This is really how all my work is done, no matter the size. I start with an idea (usually a few words jotted on the back of a receipt or something since I always seem to get ideas in the car), gather images and cloth, fabricate what I need to, and then add any decorative elements intuitively.
Tell us more about your life other than your art?
Okay, here is all the wonderful, nerdy stuff that takes me away from stitching: my sweet husband, who is like a siren song to go to bed or lay on the couch or just goof off. My two girls, ages 2 and 7, with all the requisite potty-training, incessant meal preparing and cleaning up, laundry and hair-brushing that seem to come with them (plus lots of Barbie, Pet Shop and art projects).
I’m a volunteer art teacher for K-4 at my daughter’s school and PTA Secretary (never thought I’d aspire to that) as well as very active at that school. We have chickens and a garden. I love to cook and bake, and we entertain a lot.
If I have a hobby, I guess it is seasonal decorating – I’m gearing up to get out the boxes and boxes of Christmas stuff. I live in Montana, but I’m kind of not-so-outdoorsy, fear of large predators I guess.
A day in the life of you.

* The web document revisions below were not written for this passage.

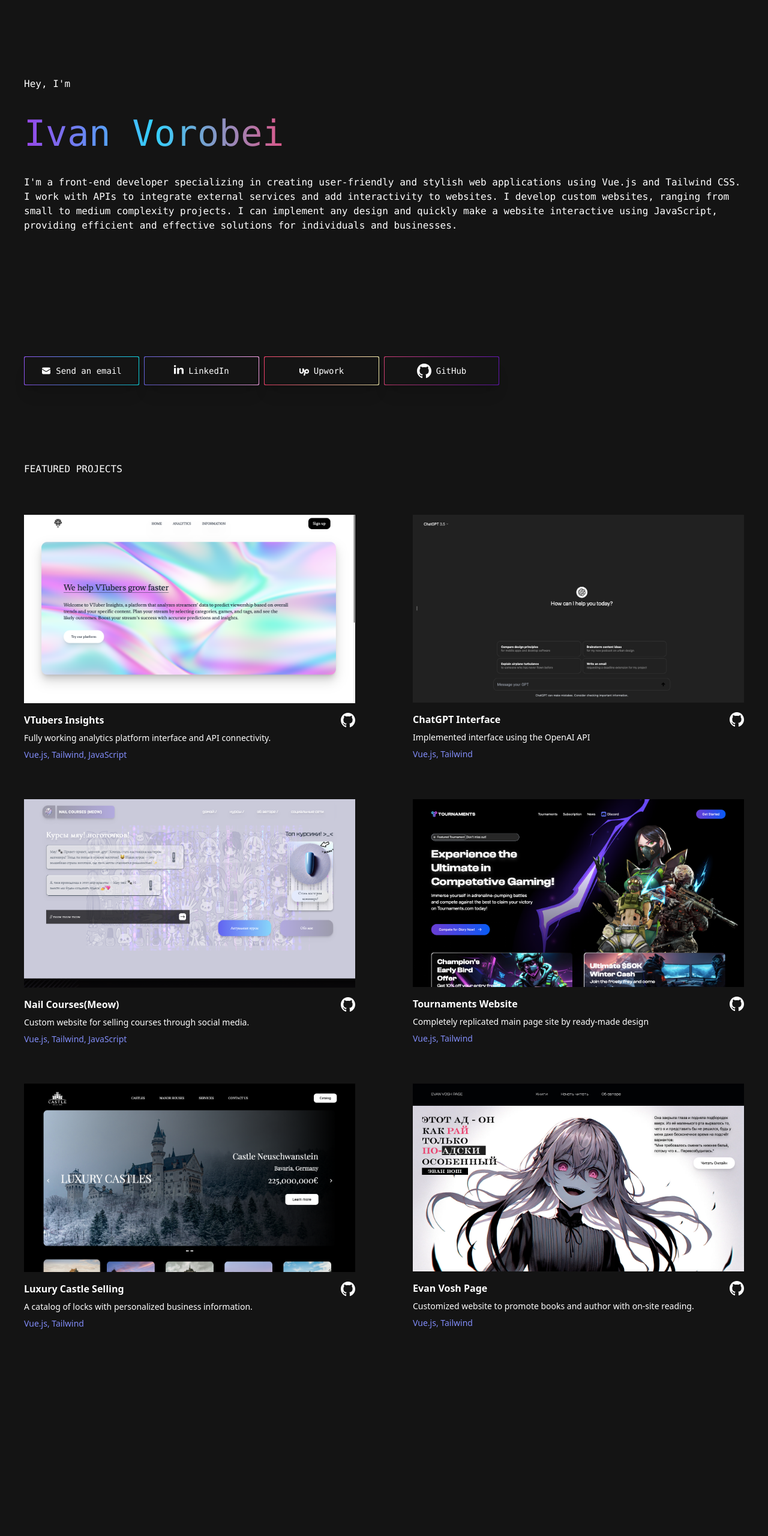
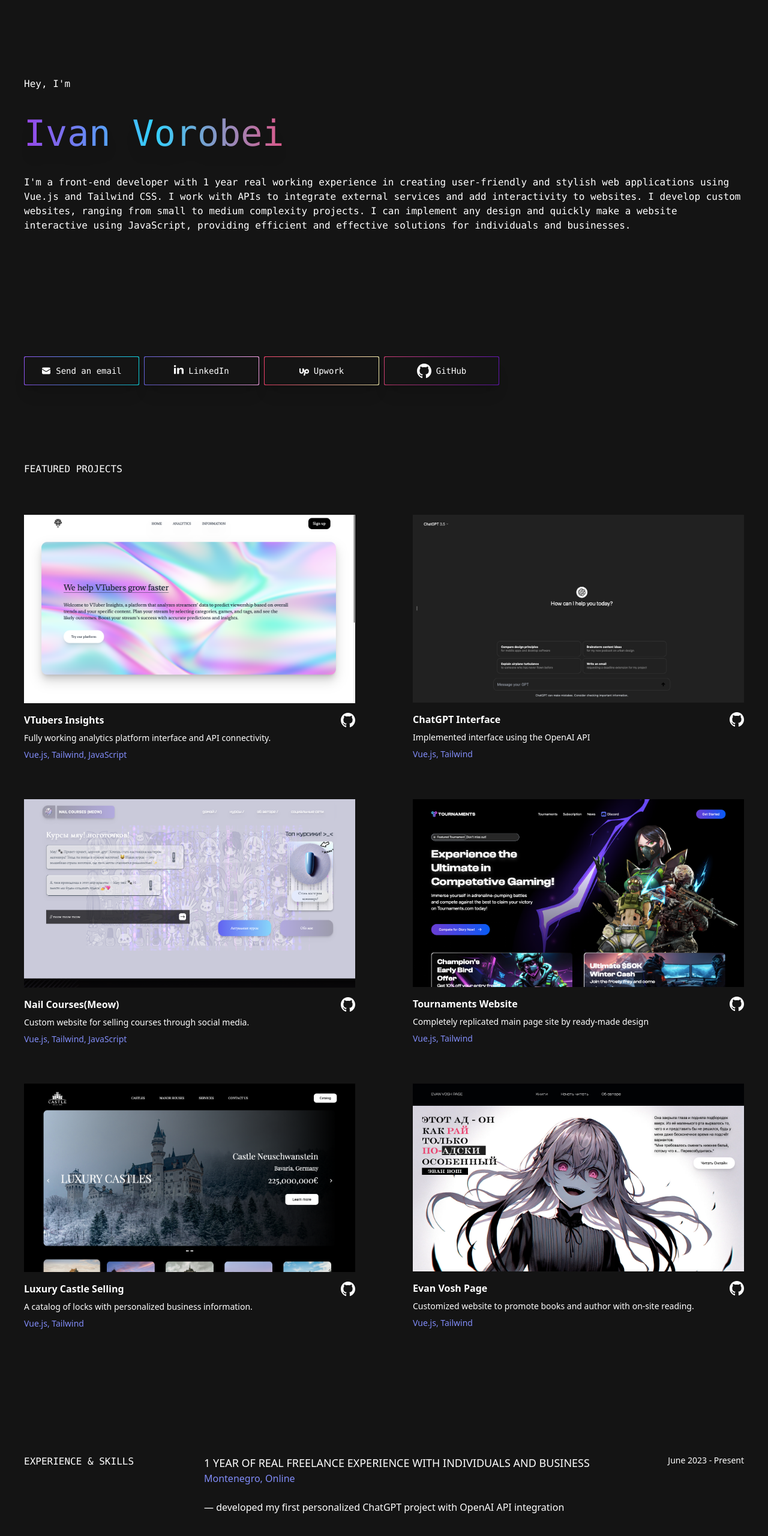
Before and after one commit to garder-les-ciseaux-droits/Portfolio, a Vue app: page / in a window 1280 px wide. Shown: the part 62-2622 px from the top of the page at 60% size. Before the commit the page ends 2294 px from the top, so only its background shows below. Built offline with nearby package versions, Linux system fonts and the light colour scheme.

Commit message:
Started working on section with experience and skills

```diff
--- a/src/App.vue
+++ b/src/App.vue
@@ -33,8 +33,8 @@ function setDarkMode(){
   <main class="w-full h-72 mt-20 px-10 max-w-screen-xl mx-auto flex items-center">
     <div class="dark:text-white text-black  font-mono space-y-10">
       <span>Hey, I'm</span>
-      <h1 class="text-6xl w-fit bg-gradient-to-r from-[#9845E8] via-[#33D2FF] to-[#DD5789] bg-clip-text text-transparent">Ivan Vorobei</h1>
-      <p>I'm a front-end developer specializing in creating user-friendly and stylish web applications using Vue.js and Tailwind CSS. I work with APIs to integrate external services and add interactivity to websites. I develop custom websites, ranging from small to medium complexity projects. I can implement any design and quickly make a website interactive using JavaScript, providing efficient and effective solutions for individuals and businesses. </p>
+      <h1 class="text-6xl w-fit bg-gradient-to-r from-[#9845E8] via-[#33D2FF] to-[#DD5789] bg-clip-text text-transparent drop-shadow-xl">Ivan Vorobei</h1>
+      <p>I'm a front-end developer with 1 year real working experience in creating user-friendly and stylish web applications using Vue.js and Tailwind CSS. I work with APIs to integrate external services and add interactivity to websites. I develop custom websites, ranging from small to medium complexity projects. I can implement any design and quickly make a website interactive using JavaScript, providing efficient and effective solutions for individuals and businesses. </p>
     </div>
   </main>
   <section class="w-full h-12 mt-48 px-10 max-w-screen-xl mx-auto flex items-center dark:text-white text-black space-x-2 font-mono">
@@ -60,7 +60,7 @@ function setDarkMode(){
 
     </div>
     <div class="bg-gradient-to-r from-[#D24074] to-[#6518B4] w-48 h-12 p-px rounded-sm">
-      <button class=" dark:bg-[#141414] dark:hover:bg-black hover:bg-[#d3d3d3] shadow-xl bg-white w-full h-full text-center rounded-sm text-sm flex justify-center items-center gap-2">
+      <a href="https://github.com/garder-les-ciseaux-droits" class=" dark:bg-[#141414] dark:hover:bg-black hover:bg-[#d3d3d3] shadow-xl bg-white w-full h-full text-center rounded-sm text-sm flex justify-center items-center gap-2">
         <svg viewBox="0 0 20 20" version="1.1" xmlns="http://www.w3.org/2000/svg" xmlns:xlink="http://www.w3.org/1999/xlink" class="h-6 w-6 text-black dark:text-white" fill="currentColor">
           <g id="SVGRepo_bgCarrier" stroke-width="0"></g>
           <g id="SVGRepo_tracerCarrier" stroke-linecap="round" stroke-linejoin="round"></g>
@@ -79,7 +79,7 @@ function setDarkMode(){
         </svg>
 
          GitHub
-      </button>
+      </a>
     </div>
   </section>
 
@@ -91,7 +91,7 @@ function setDarkMode(){
         <div class="space-y-2 mt-4 h-24 ">
           <div class=" flex justify-between">
             <span class="font-bold">VTubers Insights</span>
-            <a href="#"><svg viewBox="0 0 20 20" version="1.1" xmlns="http://www.w3.org/2000/svg" xmlns:xlink="http://www.w3.org/1999/xlink" class="h-6 w-6 text-black dark:text-white" fill="currentColor">
+            <a href="https://garder-les-ciseaux-droits.github.io/vtuber-insights/"><svg viewBox="0 0 20 20" version="1.1" xmlns="http://www.w3.org/2000/svg" xmlns:xlink="http://www.w3.org/1999/xlink" class="h-6 w-6 text-black dark:text-white" fill="currentColor">
               <g id="SVGRepo_bgCarrier" stroke-width="0"></g>
               <g id="SVGRepo_tracerCarrier" stroke-linecap="round" stroke-linejoin="round"></g>
               <g id="SVGRepo_iconCarrier">
@@ -118,7 +118,7 @@ function setDarkMode(){
         <div class="space-y-2 mt-4 h-24 ">
           <div class="flex justify-between ">
             <span class="font-bold">ChatGPT Interface</span>
-            <a href="#"><svg viewBox="0 0 20 20" version="1.1" xmlns="http://www.w3.org/2000/svg" xmlns:xlink="http://www.w3.org/1999/xlink" class="h-6 w-6 text-black dark:text-white" fill="currentColor">
+            <a href="https://garder-les-ciseaux-droits.github.io/chat-got-project/"><svg viewBox="0 0 20 20" version="1.1" xmlns="http://www.w3.org/2000/svg" xmlns:xlink="http://www.w3.org/1999/xlink" class="h-6 w-6 text-black dark:text-white" fill="currentColor">
               <g id="SVGRepo_bgCarrier" stroke-width="0"></g>
               <g id="SVGRepo_tracerCarrier" stroke-linecap="round" stroke-linejoin="round"></g>
               <g id="SVGRepo_iconCarrier">
@@ -145,7 +145,7 @@ function setDarkMode(){
         <div class="space-y-2 mt-4 h-24 ">
           <div class="flex justify-between ">
             <span class="font-bold">Nail Courses(Meow)</span>
-            <a href="#"><svg viewBox="0 0 20 20" version="1.1" xmlns="http://www.w3.org/2000/svg" xmlns:xlink="http://www.w3.org/1999/xlink" class="h-6 w-6 text-black dark:text-white" fill="currentColor">
+            <a href="https://garder-les-ciseaux-droits.github.io/eva-website/"><svg viewBox="0 0 20 20" version="1.1" xmlns="http://www.w3.org/2000/svg" xmlns:xlink="http://www.w3.org/1999/xlink" class="h-6 w-6 text-black dark:text-white" fill="currentColor">
               <g id="SVGRepo_bgCarrier" stroke-width="0"></g>
               <g id="SVGRepo_tracerCarrier" stroke-linecap="round" stroke-linejoin="round"></g>
               <g id="SVGRepo_iconCarrier">
@@ -174,7 +174,7 @@ function setDarkMode(){
         <div class="space-y-2 mt-4 h-24 ">
           <div class="flex justify-between">
             <span class="font-bold">Tournaments Website</span>
-            <a href="#"><svg viewBox="0 0 20 20" version="1.1" xmlns="http://www.w3.org/2000/svg" xmlns:xlink="http://www.w3.org/1999/xlink" class="h-6 w-6 text-black dark:text-white" fill="currentColor">
+            <a href="https://garder-les-ciseaux-droits.github.io/tournament-website/"><svg viewBox="0 0 20 20" version="1.1" xmlns="http://www.w3.org/2000/svg" xmlns:xlink="http://www.w3.org/1999/xlink" class="h-6 w-6 text-black dark:text-white" fill="currentColor">
               <g id="SVGRepo_bgCarrier" stroke-width="0"></g>
               <g id="SVGRepo_tracerCarrier" stroke-linecap="round" stroke-linejoin="round"></g>
               <g id="SVGRepo_iconCarrier">
@@ -201,7 +201,7 @@ function setDarkMode(){
         <div class="space-y-2 mt-4 h-24 ">
           <div class="flex justify-between">
             <span class="font-bold">Luxury Castle Selling</span>
-            <a href="#"><svg viewBox="0 0 20 20" version="1.1" xmlns="http://www.w3.org/2000/svg" xmlns:xlink="http://www.w3.org/1999/xlink" class="h-6 w-6 text-black dark:text-white" fill="currentColor">
+            <a href="https://garder-les-ciseaux-droits.github.io/castle-selling/#/"><svg viewBox="0 0 20 20" version="1.1" xmlns="http://www.w3.org/2000/svg" xmlns:xlink="http://www.w3.org/1999/xlink" class="h-6 w-6 text-black dark:text-white" fill="currentColor">
               <g id="SVGRepo_bgCarrier" stroke-width="0"></g>
               <g id="SVGRepo_tracerCarrier" stroke-linecap="round" stroke-linejoin="round"></g>
               <g id="SVGRepo_iconCarrier">
@@ -229,7 +229,7 @@ function setDarkMode(){
         <div class="space-y-2 mt-4 h-24 ">
           <div class="flex justify-between">
             <span class="font-bold">Evan Vosh Page</span>
-            <a href="#"><svg viewBox="0 0 20 20" version="1.1" xmlns="http://www.w3.org/2000/svg" xmlns:xlink="http://www.w3.org/1999/xlink" class="h-6 w-6 text-black dark:text-white" fill="currentColor">
+            <a href="https://garder-les-ciseaux-droits.github.io/voshpage/#/"><svg viewBox="0 0 20 20" version="1.1" xmlns="http://www.w3.org/2000/svg" xmlns:xlink="http://www.w3.org/1999/xlink" class="h-6 w-6 text-black dark:text-white" fill="currentColor">
               <g id="SVGRepo_bgCarrier" stroke-width="0"></g>
               <g id="SVGRepo_tracerCarrier" stroke-linecap="round" stroke-linejoin="round"></g>
               <g id="SVGRepo_iconCarrier">
@@ -257,6 +257,26 @@ function setDarkMode(){
 
     </div>
   </section>
+
+  <section  class="w-full max-w-screen-xl px-10 mt-48 mx-auto h-auto  dark:text-white text-black flex">
+    <div class="w-1/4 h-full font-mono">
+      <h3>EXPERIENCE & SKILLS</h3>
+    </div>
+    <div class="w-3/4 h-[50rem] flex flex-col">
+      <div class="w-full h-48 text-start ">
+        <p class="flex justify-between">
+          <span class="text-lg">1 YEAR OF REAL FREELANCE EXPERIENCE WITH INDIVIDUALS AND BUSINESS</span>
+          <span class="font-thin text-sm">June 2023 - Present</span>
+        </p>
+        <p class="text-indigo-400 font-thin">Montenegro, Online</p>
+        <div class="mt-6">
+          <p class="font-thin text-opacity-80 dark:text-white text-black">— developed my first personalized ChatGPT project with OpenAI API integration</p>
+        </div>
+
+      </div>
+    </div>
+
+  </section>
 </template>
 
 <style>
```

So here is a day: get up by 6:30, go out and open the chicken coop (did I mention it snows October-June here? Ugh. So I might have to shovel the chicken run), make coffee, wake, dress and feed 2nd grader, feed, wipe and distract 2-year old until her sister leaves for school with her dad at 7:30, do household chores and play until 10, feed kid again, do chores and play until noon, feed kid and put her down for nap, (this involves reading, singing and pretending to sleep as well), shower (optional) and stitch until 2, wake up little one and plop her in the car, go pick up 2nd grader (one hour round-trip to the rural school), grocery shop if needed, come home and do chores and play with the two of them until 5, (hopefully Dad is home by now), go out and close chicken coop (eggs!), prepare dinner, eat at 6, then baths or a fabulous episode of Funniest Home Videos (the kids favorite show), reading then bedtime at 7:30 (drama optional), clean up kitchen and then hang with my sweetie (hopefully while stitching) until 10 or so, bed. Please insert email, phone, dog chores, etc. If I have a babysitter, she comes from 8-2, so I get to go out to studio after breakfast and come in after nap-whew! If I have a deadline or drink a bunch of coffee, I stay up later to sew.
Where can we see your work?
My website is www.maggyrhiltner.com. You can also follow my Instagram. There are lots of links there, as well as what shows are coming up. I’m in the MOM show at Turman Larison Contemporary right now…and here is the link to my upcoming shows.
Maggy at work.
If you like Maggi’s work, we have another post about her here!